YOUR OBJECTIVE ▸ Search the data for the word "input" and copy out every line that has it.

SUPPLIED DATA ▸
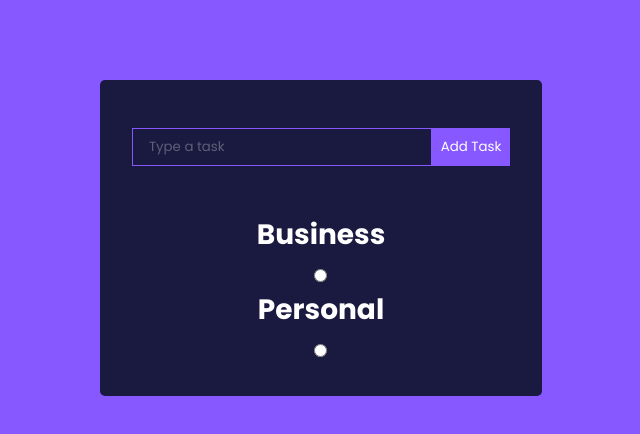
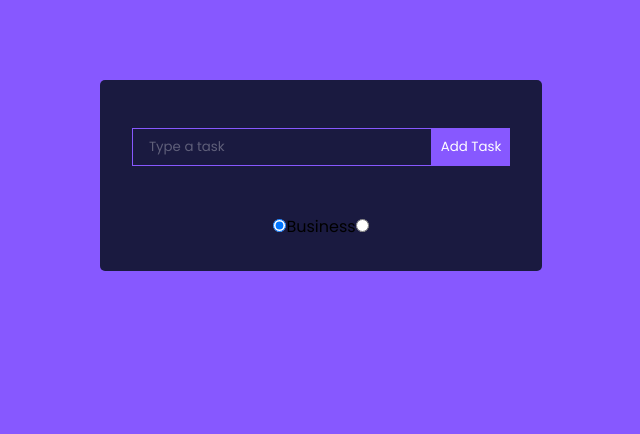
Before and after one commit to Gulzatko/github.com-Gulzatko-neobis-front-todoList-react, a React (Create React App) app: page / in a window 1280 px wide. Shown: the top 434 px of the page, without its empty margins (319-959 px from the left). Built offline with nearby package versions, Linux system fonts and the light colour scheme.

Commit message:
added categories component

```diff
--- /dev/null
+++ b/src/components/Category.css
@@ -0,0 +1,4 @@
+.business{
+    border: 1px solid red;
+    color: red;
+}
--- a/src/components/Category.js
+++ b/src/components/Category.js
@@ -1,20 +1,30 @@
 import React, { useState } from 'react';
+import './Category.css';
 
+export const Category=({selectCategory})=> {
+  const [ category, setCategory] = useState([]);
 
-export const Category=()=> {
-    const [category, setCategory] = useState("")
+   const handleCategory =(e)=>{
+    e.preventDefault();
+    if(e.target.value = "Business"){
+      setCategory({category:business})
+    } else if (e.target.value = "Personal"){
+       setCategory({category:personal})
+    }
+     else {
+      return
+     }
+  }
 
-    return (
+  return (
+    <div onClick={handleCategory}>
+        <div >
 
-    <div>
-        <div>
-          <h1>Business</h1>
-          <input type="radio"/>
-        </div>
-         <div>
-           <h1>Personal</h1>
-           <input type="radio"/>
+          <input  type="radio" value="Business" className ="business" checked/>
+          <label for="Business">Business</label>
+
+          <input type="radio" value="Personal" className = "personal"/>
          </div>
-    </div>
+      </div>
   )
 }
--- a/src/components/Todo.css
+++ b/src/components/Todo.css
@@ -24,3 +24,9 @@
 .delete-icon{
     cursor:pointer;
 }
+.personal {
+    background: red;
+}
+.business{
+    color:blue
+}
--- a/src/components/Todo.js
+++ b/src/components/Todo.js
@@ -4,9 +4,10 @@ import { FontAwesomeIcon } from '@fortawesome/react-fontawesome';
 import{faPenToSquare} from "@fortawesome/free-solid-svg-icons";
 import {faTrash} from "@fortawesome/free-solid-svg-icons";
 
-export const Todo = ({task, toggleComplete,deleteTodo, editTodo }) => {
+export const Todo = ({task, toggleComplete,deleteTodo, editTodo, categories}) => {
   return (
     <div className="Todo">
+       <input type="radio" className={`${categories.business ? "business": "personal"}`}/>
       <p onClick={()=>toggleComplete(task.id)} className ={`${task.completed ? "completed": ""}`}>{task.task}</p>
        <div>
           <FontAwesomeIcon icon={faPenToSquare} onClick={()=>editTodo(task.id)}/>
--- a/src/components/TodoWrapper.js
+++ b/src/components/TodoWrapper.js
@@ -16,7 +16,9 @@ export const TodoWrapper = () => {
        {id:uuidv4(),
         task:todo,
         completed:false,
-        isEditing:false
+        isEditing:false,
+        categories:""
+
       },
 
     ]);
@@ -26,7 +28,7 @@ export const TodoWrapper = () => {
   const toggleComplete = id=>{
     setTodos(
       todos.map(todo=>
-       todo.id === id ? {...todo, completed : !todo.completed} : todo
+       todo.id === id ? {...todo, completed : !todo.completed, } : todo
       )
     );
   }
@@ -39,15 +41,20 @@ export const TodoWrapper = () => {
    const editTask = (task, id) =>{
     setTodos(todos.map(todo => todo.id ===id ? {...todo, task, isEditing:!todo.isEditing} :todo))
    }
+
+   const selectCategory =(category)=>{
+      category.business ? { categories:business}:{categories:personal}
+   }
   return (
     <div className="todoWrapper">
-        <TodoForm  addTodo={addTodo}/>
-         <Category/>
+        <TodoForm  addTodo={addTodo} />
+         <Category selectCategory={selectCategory}/>
+
 
         {todos.map((todo)=>
           todo.isEditing ?
           (
-          <EditTodoForm editTodo={editTask} task={todo}/>
+          <EditTodoForm editTodo={editTask} task={todo}  />
         ):(
          <Todo
          key={todo.id}
```
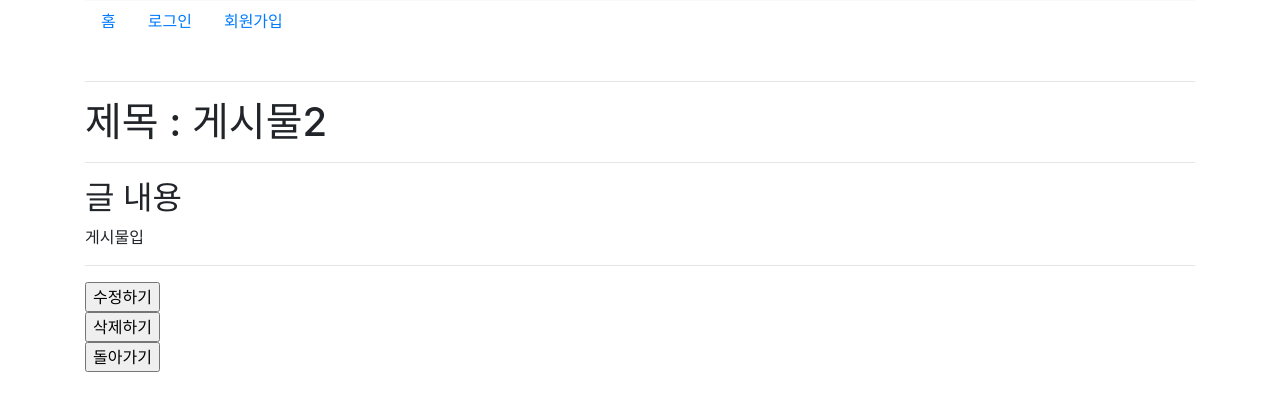
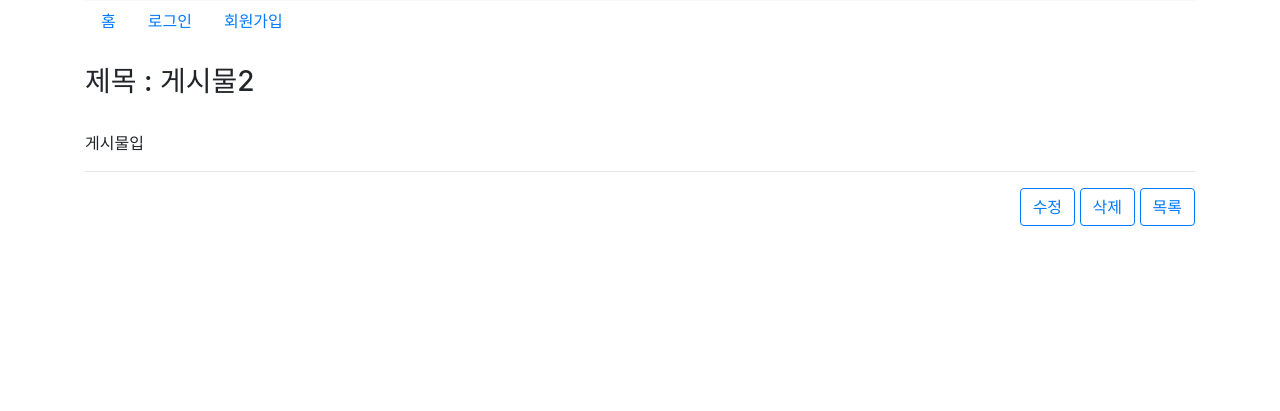
Before and after one commit to z0299/Board, a Django app: template board/crud/templates/crud/detail.html in a window 1280 px wide. Shown: the part 63-474 px from the top of the page. Run offline with Django 4.2, Linux system fonts and the light colour scheme; the template is opened without the code that fills it: values that come from a table or form of the project are taken from there, others are empty; data comes from the database, SQL or seed files in the repository; both versions use the stored data as it was after the commit; some libraries are stand-ins or nearby versions.

Commit message:
chore: crud>board.html style edit

```diff
--- a/board/crud/templates/crud/detail.html
+++ b/board/crud/templates/crud/detail.html
@@ -7,19 +7,16 @@
     </head>
     <body>
         {% block content %}
-
-        {#<h1>게시글</h1>#}
-        <hr>
-        <h1> 제목 : {{ post.post_title }} </h1>
-        <hr>
-        <h2> 글 내용 </h2>
+        <h3> 제목 : {{ post.post_title }} </h3>
+        <br>
         {{ post.post_content }}
         <hr>
         {% comment %} <a href={% url 'board:update' %}><input type="button" value="게시물 수정"></a> {% endcomment %}
-        <a href={% url 'crud:update' post.id %}><input type="button" value="수정하기"></a>
-        <form method="post">{% csrf_token %}<input type="submit" value="삭제하기"></form>
-        <a href={% url 'crud:index' %}><input type="button" value="돌아가기"></a>
-
+        <div class="float-right">
+            <button class="btn btn-outline-primary" type="button" onclick="location.href='{% url "crud:update" post.id %}';">수정</button>
+            <form style="display:inline;" method="post">{% csrf_token %}<button class="btn btn-outline-primary" type="submit"/>삭제</button></form>
+            <button class="btn btn-outline-primary" type="button" onclick="location.href='{% url "crud:index"%}';">목록</button>
+        </div>
         {% endblock content %}
     </body>
 </html>
--- a/board/crud/templates/crud/index.html
+++ b/board/crud/templates/crud/index.html
@@ -89,7 +89,7 @@
         </div>
         <!-- pagination end -->
         <div class="float-right">
-            <a href={% url 'crud:write' %}><input class="btn btn-outline-primary pull-right" type="button" value="글 작성"></a>
+            <a href={% url 'crud:write' %}><input class="btn btn-outline-primary" type="button" value="글 작성"></a>
         </div>
         {% endblock content %}
     </body>
```
Also changed, not shown: board/db.sqlite3.
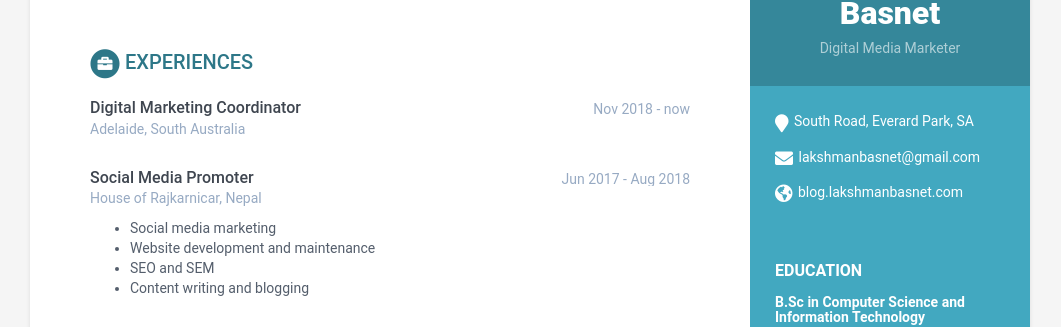
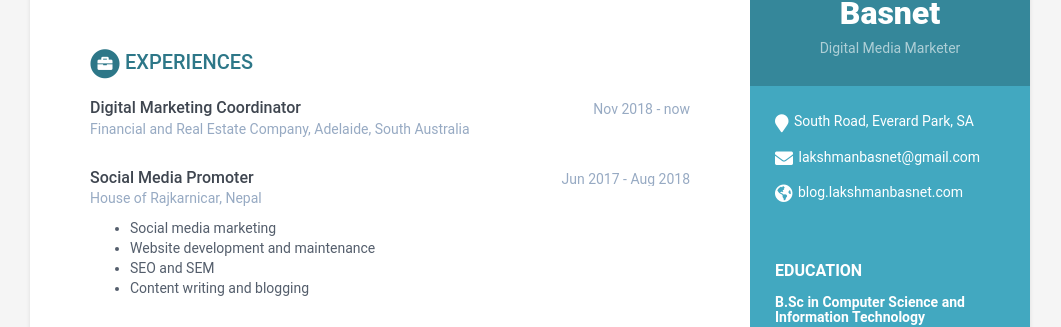
Before and after one commit to lakshmanbasnet/lakshmanbasnet.com, a Jekyll site: the page built from resume.html, in a window 1280 px wide. Shown: the part 214-541 px from the top of the page, without its empty margins (110-1171 px from the left). Built offline with Jekyll 4.4.1, drawn with Linux system fonts in a browser that asks for light colours.

Commit message:
Update data.yml

```diff
--- a/_data/data.yml
+++ b/_data/data.yml
@@ -78,7 +78,7 @@ education:
 experiences:
     - role: Digital Marketing Coordinator
       time: Nov 2018 - now
-      company: Adelaide, South Australia
+      company: Financial and Real Estate Company, Adelaide, South Australia
       details: |
 
     - role: Social Media Promoter
```
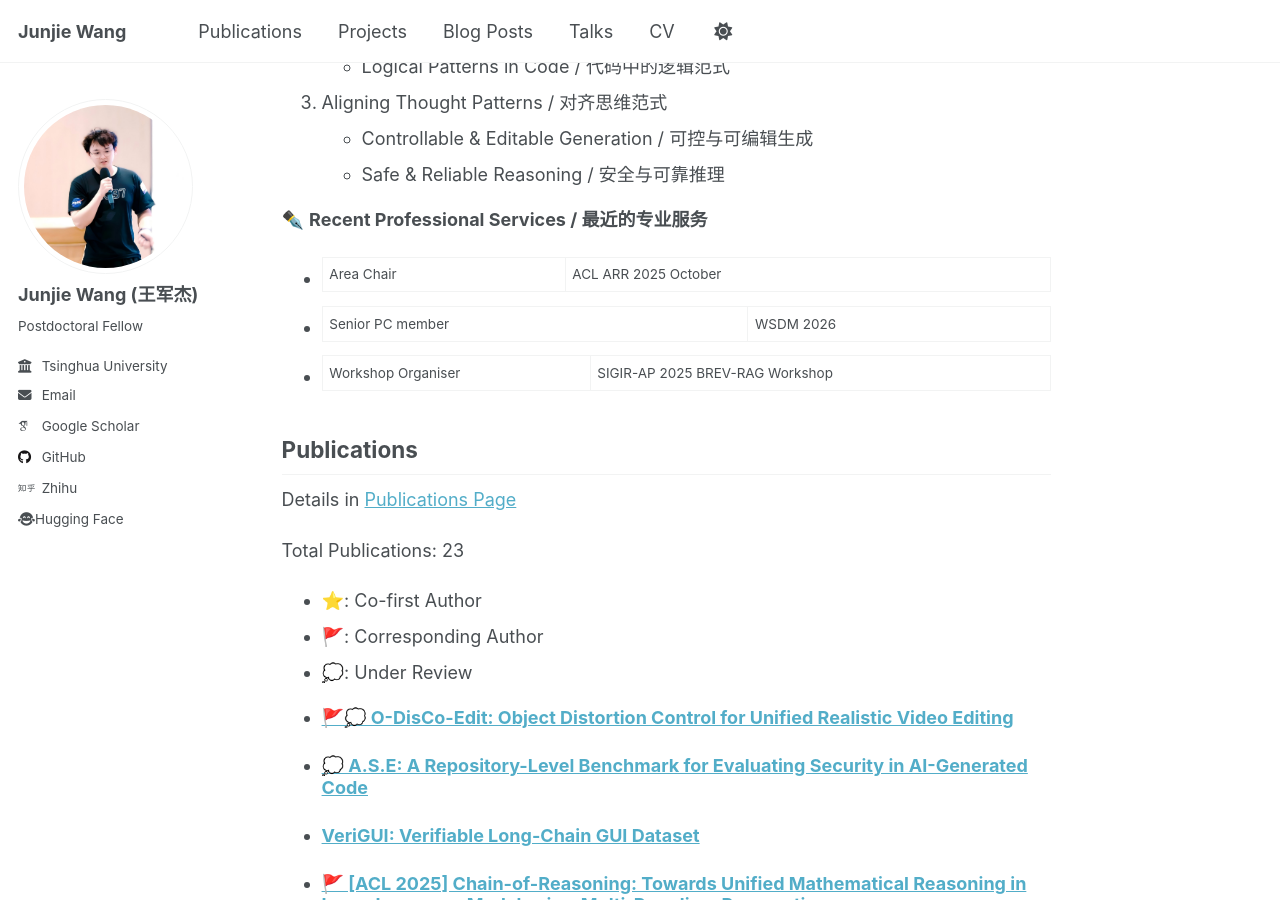
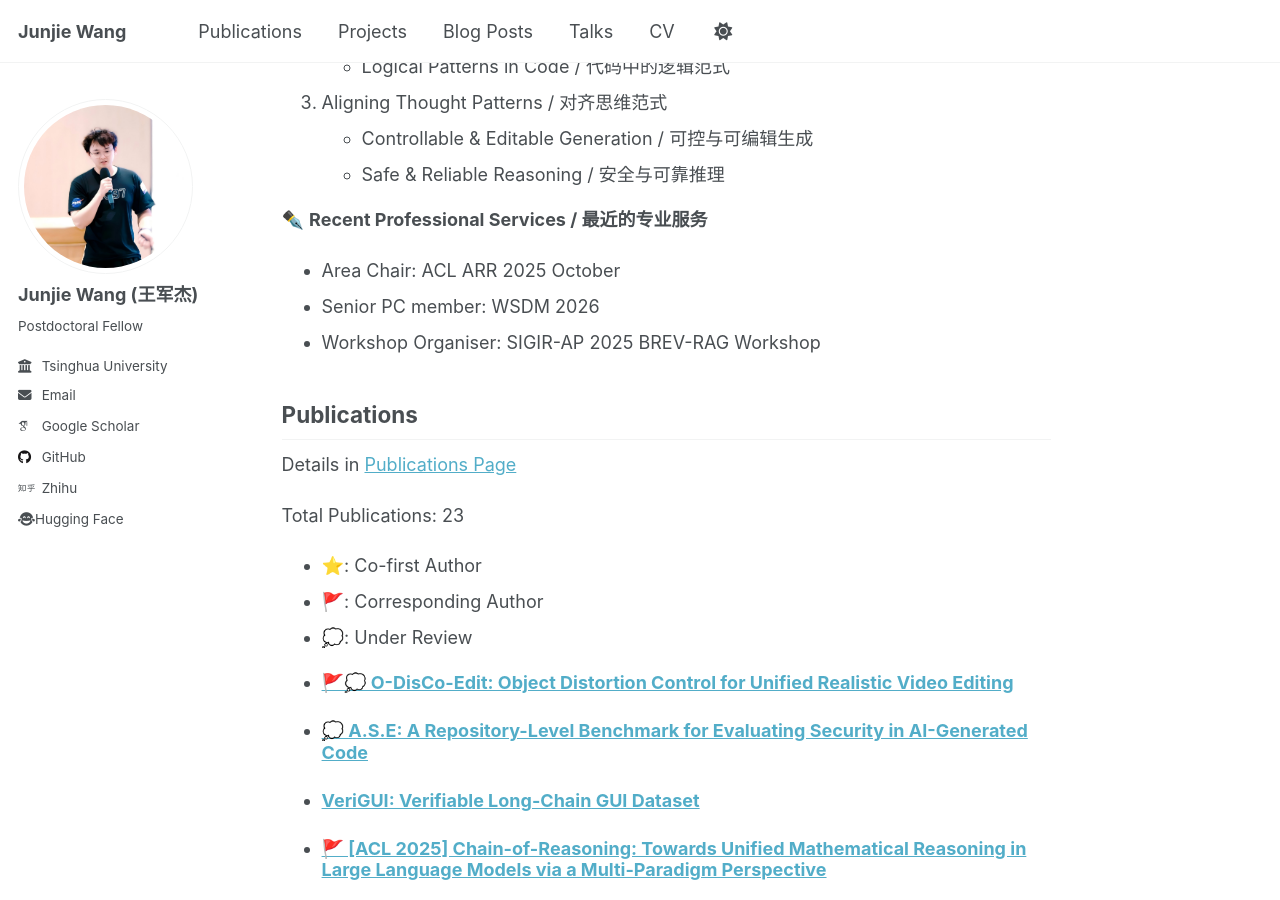
Before and after one commit to wangjunjie-ai/wangjunjie-ai.github.io, a Jekyll site: the page built from _pages/about.md, in a window 1280 px wide and 900 px high, scrolled down 892 px. Built offline with Jekyll 4.4.1, drawn with Linux system fonts in a browser that asks for light colours; some web fonts are replaced.

```diff
--- a/_pages/about.md
+++ b/_pages/about.md
@@ -37,9 +37,9 @@ To build AI guided by the principles of human thought patterns, enabling machine
 
 ✒️ **Recent Professional Services / 最近的专业服务**
 
-- Area Chair | ACL ARR 2025 October
-- Senior PC member | WSDM 2026
-- Workshop Organiser | SIGIR-AP 2025 BREV-RAG Workshop
+- Area Chair: ACL ARR 2025 October
+- Senior PC member: WSDM 2026
+- Workshop Organiser: SIGIR-AP 2025 BREV-RAG Workshop
 
 ## Publications
 
```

FINISHED EXERCISE ▸
-          <input type="radio"/>
-           <input type="radio"/>
+          <input  type="radio" value="Business" className ="business" checked/>
+          <input type="radio" value="Personal" className = "personal"/>
+       <input type="radio" className={`${categories.business ? "business": "personal"}`}/>
         {% comment %} <a href={% url 'board:update' %}><input type="button" value="게시물 수정"></a> {% endcomment %}
-        <a href={% url 'crud:update' post.id %}><input type="button" value="수정하기"></a>
-        <form method="post">{% csrf_token %}<input type="submit" value="삭제하기"></form>
-        <a href={% url 'crud:index' %}><input type="button" value="돌아가기"></a>
-            <a href={% url 'crud:write' %}><input class="btn btn-outline-primary pull-right" type="button" value="글 작성"></a>
+            <a href={% url 'crud:write' %}><input class="btn btn-outline-primary" type="button" value="글 작성"></a>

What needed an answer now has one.